## Task requirements
For the entries below, print exactly the lines between the line holding "offline with pdfLaTeX." and the line holding "Why: Reviewers need", inclusive, and nothing else.

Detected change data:
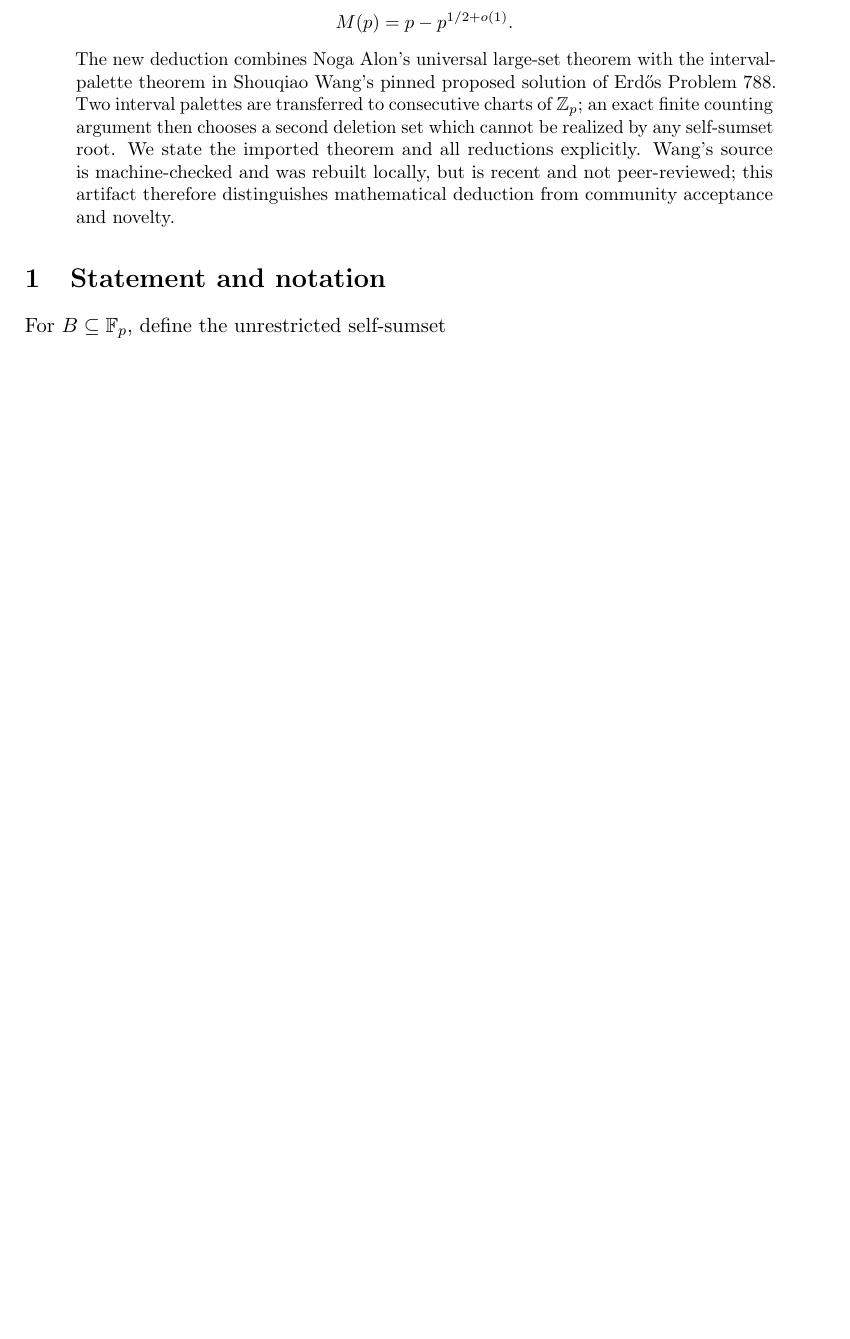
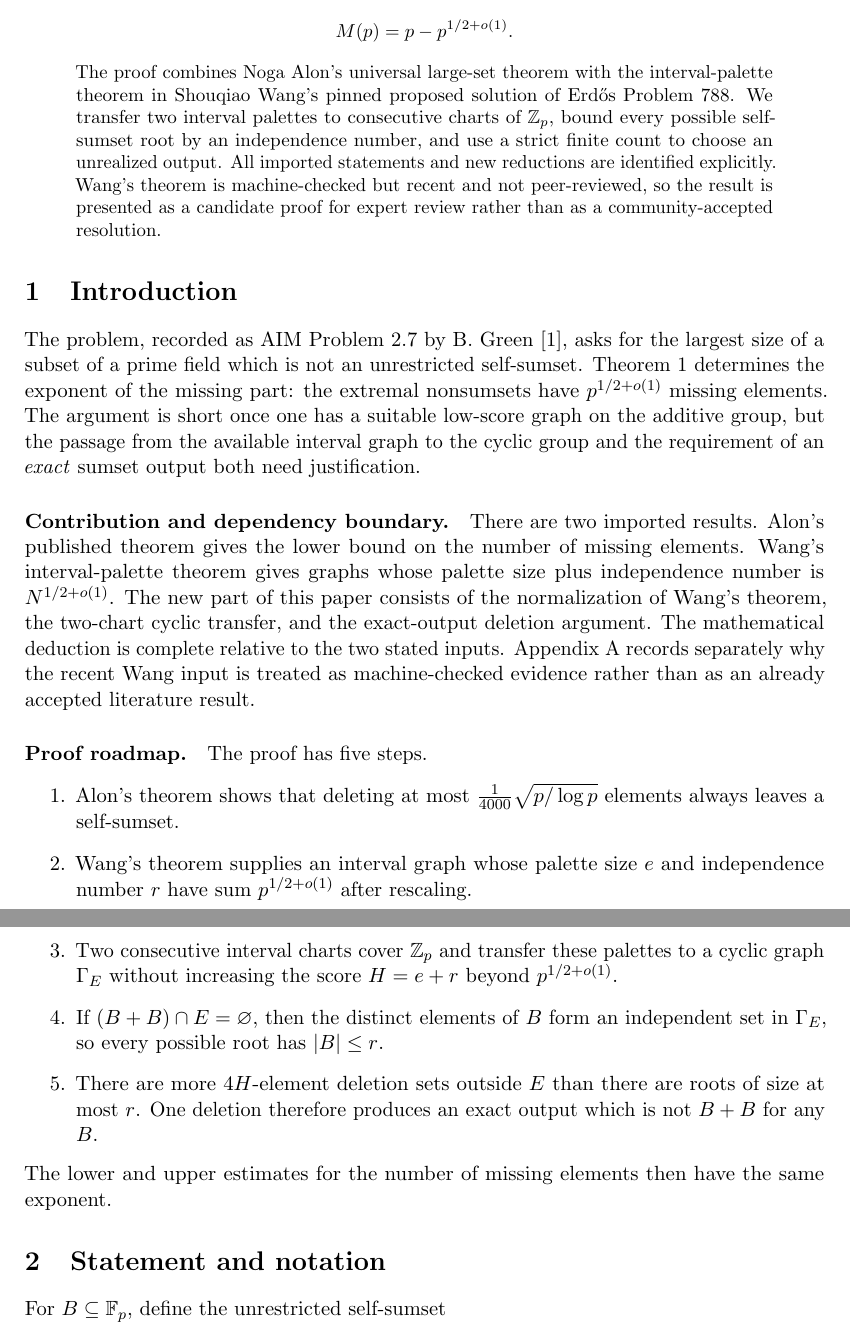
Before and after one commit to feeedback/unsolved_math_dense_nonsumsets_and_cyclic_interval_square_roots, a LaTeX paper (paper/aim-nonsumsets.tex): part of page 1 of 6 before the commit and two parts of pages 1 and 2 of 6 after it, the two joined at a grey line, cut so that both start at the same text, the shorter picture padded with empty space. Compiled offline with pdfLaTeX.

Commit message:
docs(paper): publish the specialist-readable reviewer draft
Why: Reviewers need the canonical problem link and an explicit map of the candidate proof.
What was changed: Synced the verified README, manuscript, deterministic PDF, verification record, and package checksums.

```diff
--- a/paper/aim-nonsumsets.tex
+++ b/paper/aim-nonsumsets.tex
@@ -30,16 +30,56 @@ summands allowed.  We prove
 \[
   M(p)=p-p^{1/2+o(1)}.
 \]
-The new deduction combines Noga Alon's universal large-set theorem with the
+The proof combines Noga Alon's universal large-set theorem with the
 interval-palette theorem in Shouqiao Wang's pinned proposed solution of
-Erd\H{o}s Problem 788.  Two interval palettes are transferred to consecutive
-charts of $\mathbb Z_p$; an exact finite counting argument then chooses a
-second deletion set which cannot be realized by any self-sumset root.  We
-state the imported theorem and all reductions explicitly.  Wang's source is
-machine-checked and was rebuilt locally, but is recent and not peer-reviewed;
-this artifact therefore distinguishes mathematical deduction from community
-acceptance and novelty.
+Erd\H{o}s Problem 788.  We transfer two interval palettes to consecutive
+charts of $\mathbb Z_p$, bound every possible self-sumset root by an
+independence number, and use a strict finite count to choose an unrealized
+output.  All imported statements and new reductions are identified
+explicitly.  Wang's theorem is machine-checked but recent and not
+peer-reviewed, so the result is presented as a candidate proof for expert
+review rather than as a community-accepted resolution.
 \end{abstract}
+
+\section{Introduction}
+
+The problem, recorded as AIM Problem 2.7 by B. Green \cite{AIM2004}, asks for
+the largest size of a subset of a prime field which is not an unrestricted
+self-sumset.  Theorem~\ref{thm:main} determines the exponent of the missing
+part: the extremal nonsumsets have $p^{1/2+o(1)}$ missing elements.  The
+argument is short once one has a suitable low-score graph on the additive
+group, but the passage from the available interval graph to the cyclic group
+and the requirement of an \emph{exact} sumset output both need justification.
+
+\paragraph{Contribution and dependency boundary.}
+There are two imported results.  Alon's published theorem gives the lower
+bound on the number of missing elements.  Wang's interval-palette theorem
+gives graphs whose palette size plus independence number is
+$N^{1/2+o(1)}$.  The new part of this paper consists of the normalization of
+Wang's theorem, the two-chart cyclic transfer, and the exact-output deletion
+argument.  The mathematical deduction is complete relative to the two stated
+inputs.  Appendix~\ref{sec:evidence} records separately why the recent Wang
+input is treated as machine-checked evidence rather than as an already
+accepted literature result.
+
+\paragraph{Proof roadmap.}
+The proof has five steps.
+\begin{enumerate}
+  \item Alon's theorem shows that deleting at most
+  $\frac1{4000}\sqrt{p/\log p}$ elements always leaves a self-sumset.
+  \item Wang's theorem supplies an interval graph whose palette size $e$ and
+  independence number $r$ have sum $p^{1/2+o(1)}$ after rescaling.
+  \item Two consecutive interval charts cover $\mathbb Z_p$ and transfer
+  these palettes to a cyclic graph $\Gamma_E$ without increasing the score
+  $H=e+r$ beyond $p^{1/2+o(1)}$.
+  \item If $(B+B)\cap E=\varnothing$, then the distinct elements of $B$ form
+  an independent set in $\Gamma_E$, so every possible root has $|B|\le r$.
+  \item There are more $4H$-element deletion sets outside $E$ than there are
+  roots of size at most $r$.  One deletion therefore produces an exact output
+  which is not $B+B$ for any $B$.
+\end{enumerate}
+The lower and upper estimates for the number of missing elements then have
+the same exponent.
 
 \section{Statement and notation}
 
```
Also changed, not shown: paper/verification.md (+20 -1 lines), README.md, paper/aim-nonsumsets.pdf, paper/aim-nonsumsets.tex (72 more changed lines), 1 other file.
---
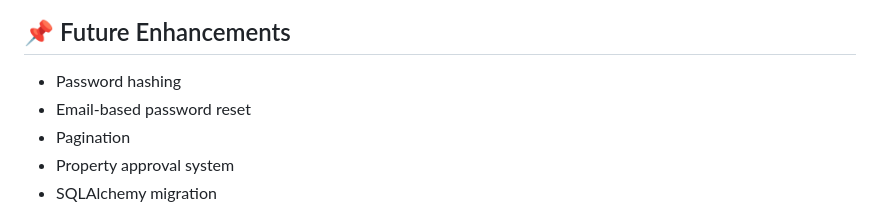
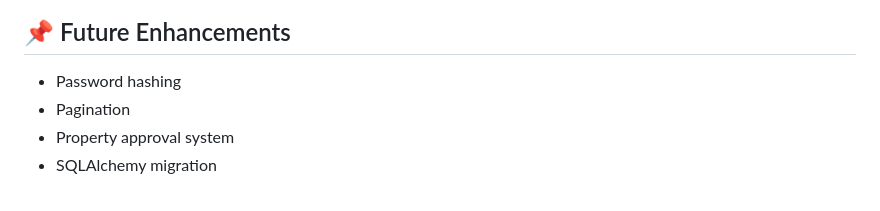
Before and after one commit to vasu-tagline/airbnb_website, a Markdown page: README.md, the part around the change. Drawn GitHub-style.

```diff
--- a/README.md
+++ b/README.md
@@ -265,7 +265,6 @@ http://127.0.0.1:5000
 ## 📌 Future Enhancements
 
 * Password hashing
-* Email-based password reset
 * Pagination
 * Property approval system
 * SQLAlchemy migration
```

## Task answer
Before and after one commit to feeedback/unsolved_math_dense_nonsumsets_and_cyclic_interval_square_roots, a LaTeX paper (paper/aim-nonsumsets.tex): part of page 1 of 6 before the commit and two parts of pages 1 and 2 of 6 after it, the two joined at a grey line, cut so that both start at the same text, the shorter picture padded with empty space. Compiled offline with pdfLaTeX.

Commit message:
docs(paper): publish the specialist-readable reviewer draft
Why: Reviewers need the canonical problem link and an explicit map of the candidate proof.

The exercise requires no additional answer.